Farmer Tom and other growers eyeballed and sniffed each other's offerings like sommeliers judging fine vintages, only instead of pinot noir the products had names like "Purple Alien," "Obama Kush," and "Super Lemon Haze."
"It smells fantastic," one person said.
"It's fire," added another. "Nice and sticky."
"There's a lot of good stuff here," Farmer Tom said with approval after sniffing one particularly pungent bag. "Everybody brought their best. They've done a great job organizing this. They're really on their shit."
Most attendees were from the Portland area, but some came from far and wide. Tyler Janks, 21, told VICE News he came all the way from Michigan, stopping by Portland on a trip to visit family elsewhere in the state. He said his first time smoking pot was Wednesday, when it became legal in Oregon, and that this would technically be the first time he ever bought weed. Asked how that made him feel, he grinned goofily and replied simply, "Exhilarating."
Related: Good News, Stoners: Legalization Is Driving Down the Price of Weed
Outside, enjoying food from an on-site taco truck, an older couple named Ken and Cherie Dillon said they drove several hours from a small town just across the border in neighboring Idaho, where pot still remains very much illegal.
"It's not like going to Woodstock or anything, but it's definitely a once in a lifetime experience, and it couldn't happen at a more appropriate time than on the Fourth of July," Cherie Dillon, 60, told VICE News. "It's a nice camaraderie of people coming together, and much more peaceful and considerate than if this was a wine or vodka sampling event.
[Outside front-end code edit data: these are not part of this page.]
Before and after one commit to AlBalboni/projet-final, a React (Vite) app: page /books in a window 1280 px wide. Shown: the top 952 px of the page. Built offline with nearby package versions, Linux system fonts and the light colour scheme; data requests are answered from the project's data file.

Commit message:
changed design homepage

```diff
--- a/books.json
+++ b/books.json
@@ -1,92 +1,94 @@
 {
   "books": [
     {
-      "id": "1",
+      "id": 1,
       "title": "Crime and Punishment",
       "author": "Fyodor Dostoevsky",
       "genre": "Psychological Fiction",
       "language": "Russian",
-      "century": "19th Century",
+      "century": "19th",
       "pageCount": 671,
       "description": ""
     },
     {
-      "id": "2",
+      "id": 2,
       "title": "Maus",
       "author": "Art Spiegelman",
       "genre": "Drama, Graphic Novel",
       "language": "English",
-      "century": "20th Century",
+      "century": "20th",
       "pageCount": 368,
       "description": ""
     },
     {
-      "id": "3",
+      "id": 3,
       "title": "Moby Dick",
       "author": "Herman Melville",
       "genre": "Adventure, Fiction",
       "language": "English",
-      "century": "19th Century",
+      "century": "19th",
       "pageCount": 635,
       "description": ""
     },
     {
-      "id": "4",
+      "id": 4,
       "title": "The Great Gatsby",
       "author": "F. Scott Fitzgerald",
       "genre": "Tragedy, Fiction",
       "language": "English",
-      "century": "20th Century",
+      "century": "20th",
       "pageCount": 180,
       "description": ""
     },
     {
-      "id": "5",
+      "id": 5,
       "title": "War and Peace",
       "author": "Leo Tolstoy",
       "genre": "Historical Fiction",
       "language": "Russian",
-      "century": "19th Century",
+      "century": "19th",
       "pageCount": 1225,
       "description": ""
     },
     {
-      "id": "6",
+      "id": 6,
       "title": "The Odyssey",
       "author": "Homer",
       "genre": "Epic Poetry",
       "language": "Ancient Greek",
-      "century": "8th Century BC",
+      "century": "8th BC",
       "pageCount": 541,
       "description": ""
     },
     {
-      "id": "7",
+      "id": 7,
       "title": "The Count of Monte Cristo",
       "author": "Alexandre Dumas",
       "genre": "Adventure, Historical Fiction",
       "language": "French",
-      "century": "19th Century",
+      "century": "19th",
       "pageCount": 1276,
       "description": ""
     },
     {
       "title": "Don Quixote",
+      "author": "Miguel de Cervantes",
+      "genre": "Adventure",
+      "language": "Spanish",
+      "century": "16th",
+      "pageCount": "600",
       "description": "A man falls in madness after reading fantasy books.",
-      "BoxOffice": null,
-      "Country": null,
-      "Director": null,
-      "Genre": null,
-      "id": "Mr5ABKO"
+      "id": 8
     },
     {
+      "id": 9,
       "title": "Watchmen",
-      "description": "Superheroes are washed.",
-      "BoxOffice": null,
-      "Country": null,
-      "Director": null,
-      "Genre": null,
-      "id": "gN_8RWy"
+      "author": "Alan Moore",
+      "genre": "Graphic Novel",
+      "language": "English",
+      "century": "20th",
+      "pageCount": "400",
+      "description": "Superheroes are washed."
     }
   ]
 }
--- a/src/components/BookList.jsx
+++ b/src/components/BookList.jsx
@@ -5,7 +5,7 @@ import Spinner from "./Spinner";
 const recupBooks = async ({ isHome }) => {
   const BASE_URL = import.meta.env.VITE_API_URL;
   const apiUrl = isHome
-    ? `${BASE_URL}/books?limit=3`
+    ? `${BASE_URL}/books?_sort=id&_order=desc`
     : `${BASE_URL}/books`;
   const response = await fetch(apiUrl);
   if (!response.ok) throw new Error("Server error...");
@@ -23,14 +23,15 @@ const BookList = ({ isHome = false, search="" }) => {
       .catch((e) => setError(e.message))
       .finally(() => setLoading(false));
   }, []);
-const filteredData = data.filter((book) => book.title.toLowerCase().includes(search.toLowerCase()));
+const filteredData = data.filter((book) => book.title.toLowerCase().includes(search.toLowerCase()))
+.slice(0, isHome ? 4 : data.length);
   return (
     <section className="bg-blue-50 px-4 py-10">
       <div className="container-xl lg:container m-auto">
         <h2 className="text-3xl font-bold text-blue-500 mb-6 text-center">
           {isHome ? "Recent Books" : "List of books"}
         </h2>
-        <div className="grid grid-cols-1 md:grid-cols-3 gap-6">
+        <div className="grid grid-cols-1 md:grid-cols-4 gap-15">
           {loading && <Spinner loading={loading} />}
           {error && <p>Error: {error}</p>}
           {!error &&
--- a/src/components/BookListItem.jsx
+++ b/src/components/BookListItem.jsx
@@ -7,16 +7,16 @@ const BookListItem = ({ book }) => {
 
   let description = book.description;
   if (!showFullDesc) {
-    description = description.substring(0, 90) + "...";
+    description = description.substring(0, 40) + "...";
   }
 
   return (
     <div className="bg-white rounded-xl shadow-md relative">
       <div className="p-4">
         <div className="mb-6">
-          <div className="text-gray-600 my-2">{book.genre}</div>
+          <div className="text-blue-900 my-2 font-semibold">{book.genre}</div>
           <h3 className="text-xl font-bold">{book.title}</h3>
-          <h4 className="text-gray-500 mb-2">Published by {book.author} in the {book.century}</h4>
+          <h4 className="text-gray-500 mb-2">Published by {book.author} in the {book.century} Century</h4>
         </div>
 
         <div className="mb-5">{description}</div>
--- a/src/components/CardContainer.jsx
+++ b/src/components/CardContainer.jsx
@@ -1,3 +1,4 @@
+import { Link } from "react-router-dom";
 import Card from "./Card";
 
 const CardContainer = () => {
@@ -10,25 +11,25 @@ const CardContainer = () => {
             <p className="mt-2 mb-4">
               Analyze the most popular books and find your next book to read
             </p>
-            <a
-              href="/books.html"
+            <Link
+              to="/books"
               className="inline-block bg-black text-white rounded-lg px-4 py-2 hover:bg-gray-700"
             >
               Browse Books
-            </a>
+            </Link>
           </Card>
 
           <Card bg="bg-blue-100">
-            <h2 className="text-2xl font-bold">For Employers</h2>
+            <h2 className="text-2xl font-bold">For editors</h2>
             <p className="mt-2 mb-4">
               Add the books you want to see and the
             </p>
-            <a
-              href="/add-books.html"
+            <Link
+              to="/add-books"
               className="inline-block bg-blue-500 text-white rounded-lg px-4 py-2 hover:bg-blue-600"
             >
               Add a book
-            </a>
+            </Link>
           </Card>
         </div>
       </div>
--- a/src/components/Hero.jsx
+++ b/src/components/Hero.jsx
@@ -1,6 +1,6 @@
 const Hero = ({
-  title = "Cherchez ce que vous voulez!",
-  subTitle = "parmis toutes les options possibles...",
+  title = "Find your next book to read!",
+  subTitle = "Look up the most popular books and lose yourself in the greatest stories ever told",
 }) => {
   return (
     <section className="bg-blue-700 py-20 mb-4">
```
When people get drunk, they get mean."
Indeed, despite the exhausting 96-degree heat and long waits, there were no fights or disputes, with attendees waiting patiently to meet growers, dispensary owners, activists, and vendors selling everything from jugs of organic fertilizer to fancy gold jewelry with built-in roach clips. There were tables for organizations seeking to create a fair trade certification for pot, and to get more women involved in the budding industry.
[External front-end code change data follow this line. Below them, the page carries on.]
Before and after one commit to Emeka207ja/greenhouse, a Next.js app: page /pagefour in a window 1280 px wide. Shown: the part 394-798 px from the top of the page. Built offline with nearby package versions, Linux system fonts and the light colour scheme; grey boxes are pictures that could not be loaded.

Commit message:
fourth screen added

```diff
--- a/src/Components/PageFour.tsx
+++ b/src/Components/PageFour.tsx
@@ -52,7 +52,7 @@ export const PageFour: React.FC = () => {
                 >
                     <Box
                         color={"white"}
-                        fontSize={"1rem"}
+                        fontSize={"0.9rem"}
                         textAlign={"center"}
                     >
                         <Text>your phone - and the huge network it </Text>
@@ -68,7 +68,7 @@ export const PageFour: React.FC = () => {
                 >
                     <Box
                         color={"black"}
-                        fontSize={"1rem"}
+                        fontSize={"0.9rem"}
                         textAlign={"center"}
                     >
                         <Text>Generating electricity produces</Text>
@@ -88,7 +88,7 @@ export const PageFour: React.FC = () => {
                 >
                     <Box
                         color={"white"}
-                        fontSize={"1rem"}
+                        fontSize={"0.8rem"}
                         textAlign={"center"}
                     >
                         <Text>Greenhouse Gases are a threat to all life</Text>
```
Related: Indiana's New Religious Freedom Law May Have Unintended Consequences — Including Legal Weed Smoking
In a fenced-in area outdoors, dozens of people gathered in the "vape tent" and around shaded picnic tables to puff on joints, blunts, and elaborate glass pipes. At least two people passed out from heat-related symptoms, and the Fire Department was briefly on the scene to assist with medical treatment. Organizers provided free access to a huge reservoir of water, and volunteers worked their way through the crowd with smaller jugs to refill water bottles that had been handed out. Portland Police, who had been consulted about the event and gave it their blessing, largely stayed away.
More than just giving Oregon residents and visitors the opportunity to exercise their new legal right to get high, "Weed the People" illustrated how vast the market is for marijuana and related products, and how strange it is that the drug is now technically legal to posses but illegal to procure for people who haven't received authorization from a doctor.
Waiting in line to put one of his free samples in a fancy looking vaporizer, Portland resident Tyson DeFrance said that until medical dispensaries are able to sell to recreational users, a step that will likely happen in October, people will rely on existing black market relationships to procure their pot. As an employee of a local medical marijuana dispensary, he didn't seem the least bit worried about the situation.
"It's legalization, man," DeFrance said approvingly of the hazy and jubilant scene unfolding around him. "I'm just checking it out to see where it goes. It's historic. I'm almost tired of hearing that, but it's true."
Follow Keegan Hamilton on Twitter: @keegan_hamilton
All photos by Kirsten Luce. Follow her on Twitter: @kirstenluce
This story was produced with support from LG as part of the Photos from Beyond program — click to see more photos from this series. VICE News maintains all editorial independence in the production of this content.
Watch the VICE News documentary, Inside America's Billion-Dollar Weed Business: The Grass Is Greener